The Appeals Court held that this decision constituted an abuse of discretion on the part of the Probate and Family Court judge. The Court wrote that, "though the judge did find that the parties have been able to agree on some decisions regarding the child, for the most part, the findings describe a contentious relationship." Accordingly, the Appeals Court held that the Probate Court's findings did not support the conclusion that the parties could "meaningfully cooperate in making decisions for the child." This decision is evidence that Massachusetts courts will not hesitate to order sole legal custody to one party in cases where the parents have a historically high-conflict relationship.

This case involves a post-foreclosure lawsuit. The borrowers claimed that the foreclosing mortgagee did not comply with the notice requirements contained in their mortgage before foreclosing on their property.

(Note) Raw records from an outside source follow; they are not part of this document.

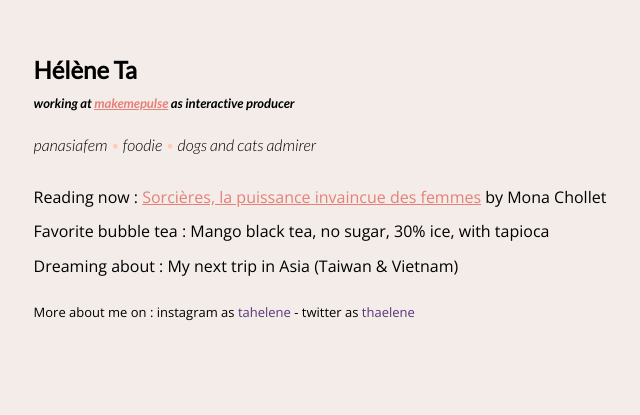
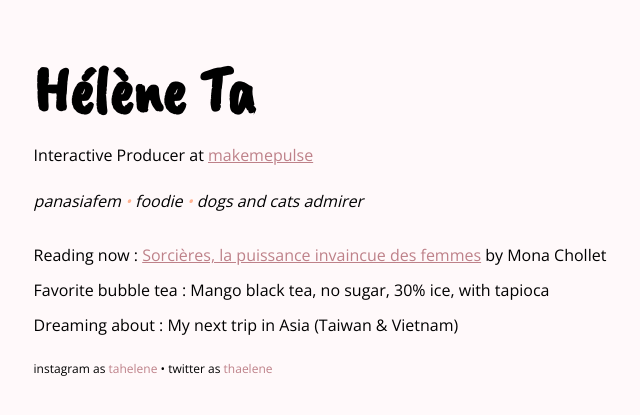
Before and after one commit to Thaelene/personal-landing, a plain HTML site: page index.html in a window 1280 px wide. Shown: the part 199-614 px from the top of the page, without its empty margins (320-960 px from the left). Drawn offline with nearby package versions, Linux system fonts and the light colour scheme.

Commit message:
Update UI a bit

```diff
--- a/index.html
+++ b/index.html
@@ -11,7 +11,7 @@
     <link rel="icon"
       href="https://emojipedia-us.s3.dualstack.us-west-1.amazonaws.com/thumbs/240/apple/237/victory-hand_270c.png">
     <link
-      href="https://fonts.googleapis.com/css2?family=Lato:ital,wght@0;1,300;1,700&family=Open+Sans:wght@300;400&display=swap"
+      href="https://fonts.googleapis.com/css2?family=Caveat+Brush&family=Open+Sans:wght@300;400&display=swap"
       rel="stylesheet">
     <link rel="stylesheet" href="styles.css" />
   </head>
@@ -20,7 +20,7 @@
     <div class="container">
       <div class="main">
         <h1>Hélène Ta</h1>
-        <h2>working at <a href="https://makemepulse.com">makemepulse</a> as interactive producer</h2>
+        <h2>Interactive Producer at <a href="https://makemepulse.com">makemepulse</a></h2>
         <div class="main_keywords">
           <span>panasiafem</span> •
           <span>foodie</span> •
@@ -31,8 +31,8 @@
                 href="https://www.editions-zones.fr/livres/sorcieres/">Sorcières, la puissance invaincue des femmes</a> by Mona Chollet</span></p>
           <p>Favorite bubble tea : <span>Mango black tea, no sugar, 30% ice, with tapioca</span></p>
           <p>Dreaming about : <span>My next trip in Asia (Taiwan & Vietnam)</span></p>
-          <p class="informations_socials">More about me on : <span>instagram as <a
-                href="https://www.instagram.com/tahelene/">tahelene</a></span> - <span>twitter as
+          <p class="informations_socials"><span>instagram as <a
+                href="https://www.instagram.com/tahelene/">tahelene</a></span> • <span>twitter as
               <a href="https://twitter.com/Thaelene">thaelene</a></span></p>
         </div>
       </div>
--- a/styles.css
+++ b/styles.css
@@ -1,5 +1,9 @@
+html{
+  font-size: 100%;
+}
+
 body {
-  background-color: #F3ECE9;
+  background-color: #fff9fa;
   margin: 0;
 }
 
@@ -19,26 +23,24 @@ body {
 }
 
 h1 {
-  font-family: 'Lato', sans-serif;
-  font-weight: 700;
-  font-size: x-large;
+  font-family: 'Caveat Brush', cursive;
+  font-size: 4rem;
   margin: 0;
 }
 
 h2 {
-  font-family: 'Lato', sans-serif;
-  font-weight: 700;
-  font-style: italic;
-  font-size: small;
+  font-family: 'Open Sans', sans-serif;
+  font-weight: 400;
+  font-size: 1rem;
 }
 
 .main_keywords {
-  font-family: 'Lato', sans-serif;
+  font-family: 'Open Sans', sans-serif;
   font-weight: 300;
   font-style: italic;
-  font-size: medium;
+  font-size: 1rem;
   margin: 1.5em 0 2em 0;
-  color: #FFCCB6;
+  color: #ffb190;
 }
 
 .main_keywords span {
@@ -47,7 +49,7 @@ h2 {
 
 .main_informations {
   font-family: 'Open Sans', sans-serif;
-  font-size: medium;
+  font-size: 1rem;
 }
 
 .main_informations p {
@@ -60,15 +62,15 @@ h2 {
 }
 
 a {
-  color: #E68077;
+  color: #be8189;
 }
 
 .main_informations .informations_socials {
-  font-size: small;
+  font-size: 0.75rem;
   margin: 2em 0;
 }
 
 .informations_socials a {
-  color: #57377A;
+  color: #be8189;
   text-decoration: none;
 }
```
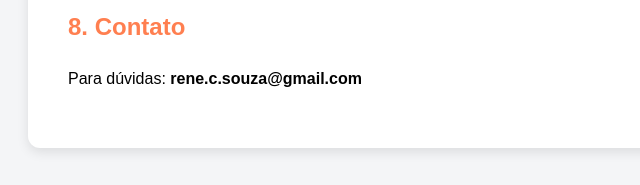
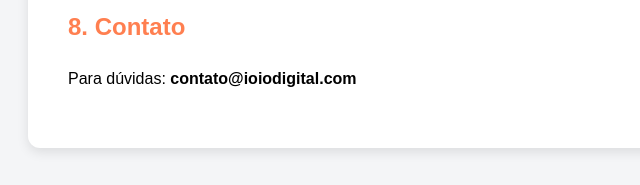
Before and after one commit to ioiodigital/bigpetlove, a plain HTML site: page termos.html in a window 1280 px wide. Shown: the part 1385-1570 px from the top of the page, 147-787 px from the left. Drawn offline with Linux system fonts and the light colour scheme.

Commit message:
Update termos.html

```diff
--- a/termos.html
+++ b/termos.html
@@ -82,7 +82,7 @@
     <p>Podemos atualizar estes Termos quando necessário. A versão mais recente será sempre publicada nesta página.</p>
 
     <h2>8. Contato</h2>
-    <p>Para dúvidas: <strong>rene.c.souza@gmail.com</strong></p>
+    <p>Para dúvidas: <strong>contato@ioiodigital.com</strong></p>
 </div>
 
 <footer>© 2025 BigPetLove</footer>
```
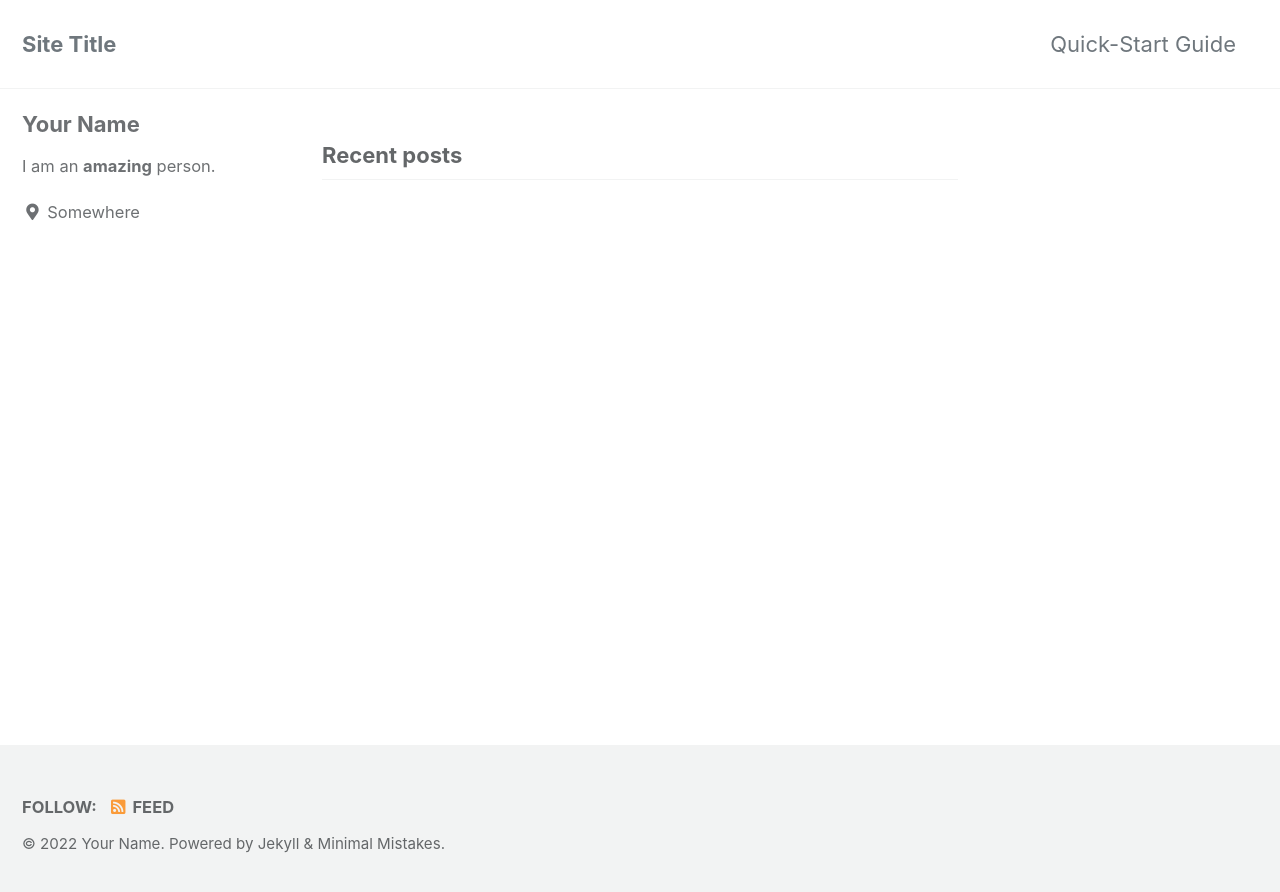
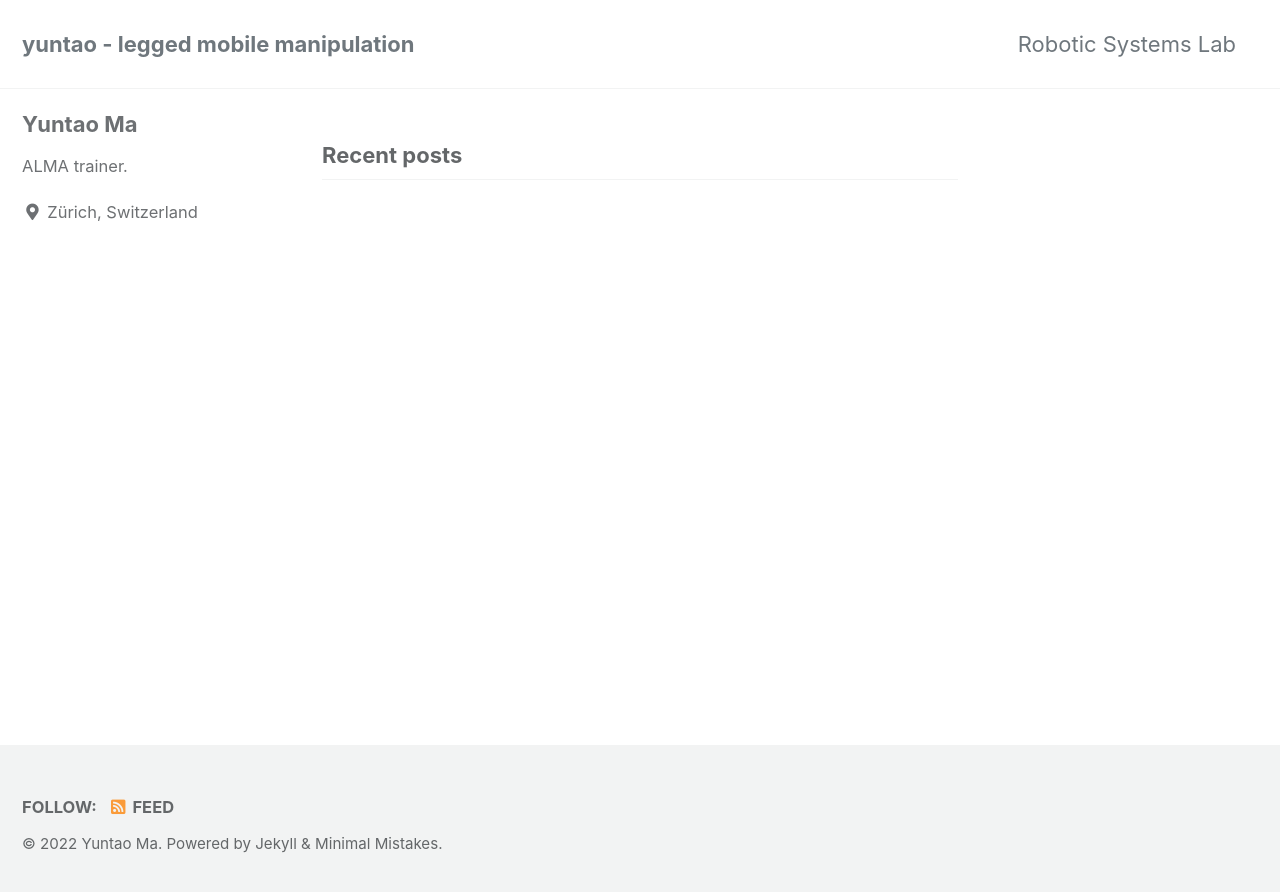
Before and after one commit to articuno144/articuno144.github.io, a Jekyll site: the page built from index.html, in a window 1280 px wide. Shown: the top 892 px of the page. Built offline with Jekyll 4.4.1, drawn with Linux system fonts in a browser that asks for light colours; cached includes are drawn as plain includes; the list of posts is cut into pages by our own code.

Commit message:
config updates

```diff
--- a/_config.yml
+++ b/_config.yml
@@ -16,11 +16,11 @@ minimal_mistakes_skin    : "default" # "air", "aqua", "contrast", "dark", "dirt"
 
 # Site Settings
 locale                   : "en-US"
-title                    : "Site Title"
+title                    : "yuntao - legged mobile manipulation"
 title_separator          : "-"
 subtitle                 : # site tagline that appears below site title in masthead
-name                     : "Your Name"
-description              : "An amazing website."
+name                     : "Yuntao Ma"
+description              : "A blank website."
 url                      : # the base hostname & protocol for your site e.g. "https://mmistakes.github.io"
 baseurl                  : # the subpath of your site, e.g. "/blog"
 repository               : # GitHub username/repo-name e.g. "mmistakes/minimal-mistakes"
@@ -104,10 +104,10 @@ analytics:
 
 # Site Author
 author:
-  name             : "Your Name"
+  name             : "Yuntao Ma"
   avatar           : # path of avatar image, e.g. "/assets/images/bio-photo.jpg"
-  bio              : "I am an **amazing** person."
-  location         : "Somewhere"
+  bio              : "ALMA trainer."
+  location         : "Zürich, Switzerland"
   email            :
   links:
     - label: "Email"
```
Also changed, not shown: _data/navigation.yml (+4 -4 lines).
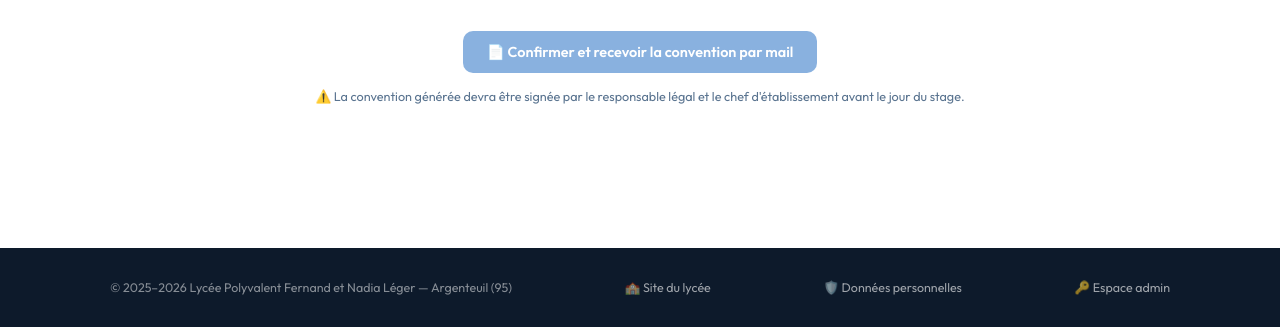
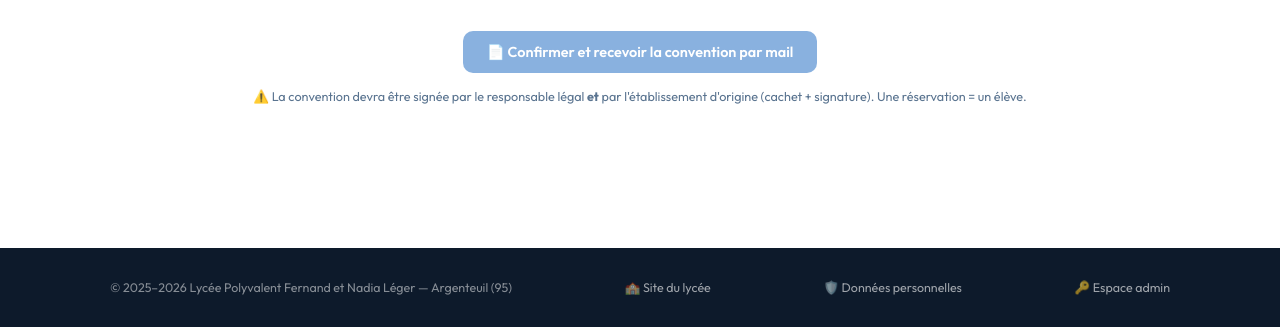
Before and after one commit to jamila-cell210/Fernand-Nadia-L-ger, a Flask app: template templates/reservation.html in a window 1280 px wide. Shown: the part 1647-1974 px from the top of the page. Run offline with Flask 3, Linux system fonts and the light colour scheme; the template is opened without the code that fills it, so the values that code supplies are empty.

Commit message:
Update reservation.html

```diff
--- a/templates/reservation.html
+++ b/templates/reservation.html
@@ -165,7 +165,7 @@
       <button type="submit" class="btn-primary" id="submit-btn" disabled style="opacity:.5;cursor:not-allowed">
         📄 Confirmer et recevoir la convention par mail
       </button>
-      <p>⚠️ La convention générée devra être signée par le responsable légal et le chef d'établissement avant le jour du stage.</p>
+     <p>⚠️ La convention devra être signée par le responsable légal <strong>et</strong> par l'établissement d'origine (cachet + signature). Une réservation = un élève.</p>
     </div>
   </form>
 </div>
```
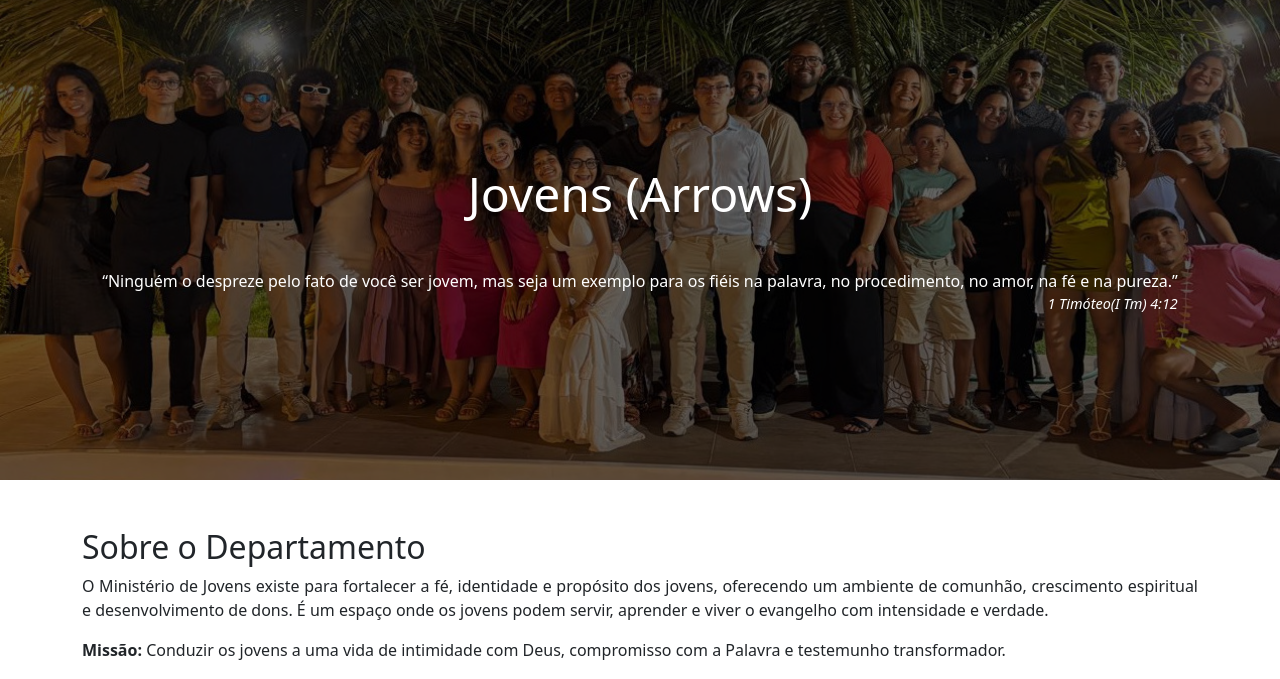
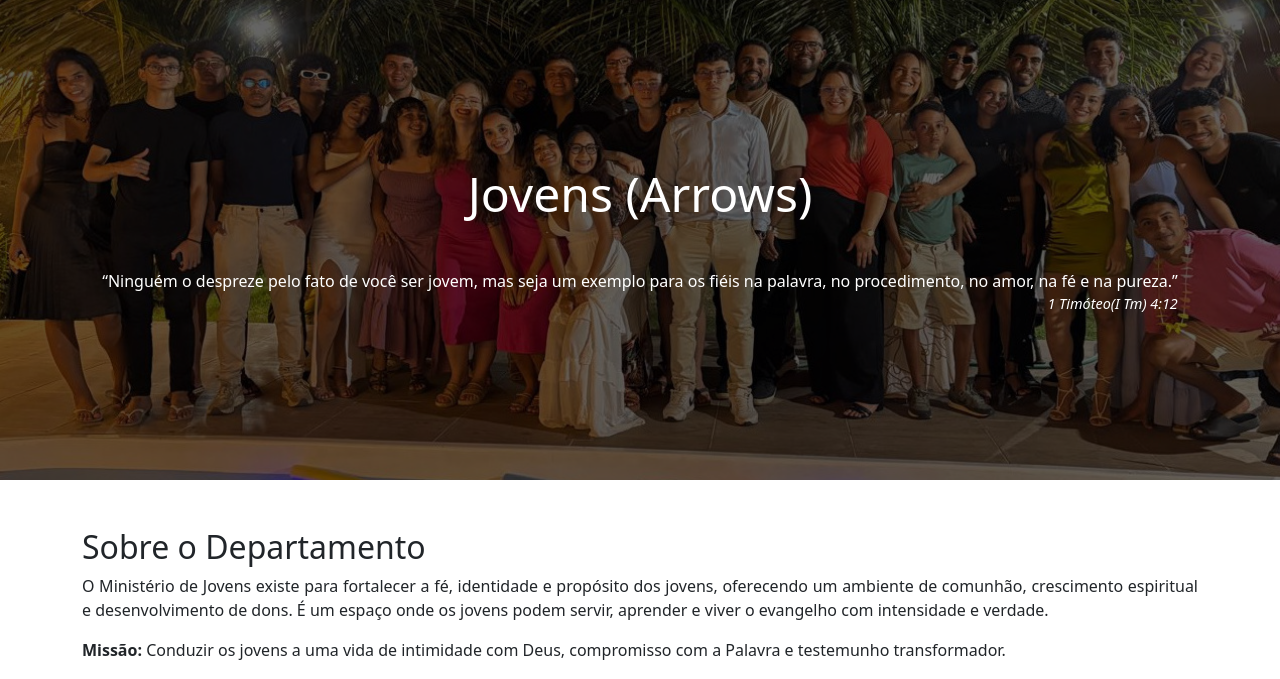
Before and after one commit to SergioRFreitas/igreja-gileade-tabapua, a PHP site: page /jovens.html in a window 1280 px wide. Shown: the part 86-765 px from the top of the page. Run offline with PHP 8.4, Linux system fonts and the light colour scheme.

Commit message:
v2.2.8: Ajuste de responsividade de imagem do ministério de jovens

```diff
--- a/jovens.html
+++ b/jovens.html
@@ -11,7 +11,7 @@
 <link rel="stylesheet" href="style.css" />
     <style>
         header {
-        background: url("imagens/arrows-cut.jpeg") 50% 35%/cover no-repeat;
+        background: url("imagens/arrows-cut.jpeg") center center/cover no-repeat;
         height: 60vh;
         color: white;
       }
--- a/style.css
+++ b/style.css
@@ -192,6 +192,7 @@
 /*   8. RESPONSIVIDADE (CELULAR)                             */
 /* ========================================================= */
 
+
 @media (max-width: 576px) {
 
   .overlay {
```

A provision of the mortgage contained a time limitation regarding the borrowers' right to reinstate the loan after its acceleration. Specifically, it stated that "Borrower shall have the right to have enforcement of this Security Instrument discontinued at any time prior to the earliest of: (a) five days before the sale of the Property pursuant any power of sale contained in this Security Instrument..." When it sent its pre-foreclosure notice of default to the borrowers, the foreclosing entity did not make any mention that the payment had to be tendered at least five days before the foreclosure sale. Rather, the notice of default stated that the borrowers could "still avoid foreclosure by paying the total past-due amount before a foreclosure sale takes place." That omission proved to be fatal. The First Circuit found that such omission was "potentially defective," and therefore not in strict compliance with the terms of the mortgage and Massachusetts law. The court concluded that the "potentially defective" notice of default rendered the foreclosure sale void.

The First Circuit arrived at that conclusion even though it recognized that the borrowers "do not say that their conduct was in any way altered." They did not claim that they were in any way confused or made any attempt to reinstate the loan before foreclosure. Relying on Pinti v. Emigrant Mortg. Co.(2015), the court explained that the borrowers do not need "to prove that the inaccuracy or deception caused harm."

Because Massachusetts law allows non-judicial foreclosures, in return mortgagees are required to strictly comply with the terms of the mortgage. This case is another reminder how critical it is for foreclosing entities to prepare notices of default that very closely follow the language contained in the mortgage.

No Comments

Leave a comment
Comment Information
  • Super Lawyers
  • Best Lawyers | Best Law Firms | U.S.News & World Report | 2019
  • Preeminent AV | LexisNexis Martindale-Hubbell Peer Review Rated For Ethical Standards and Legal Ability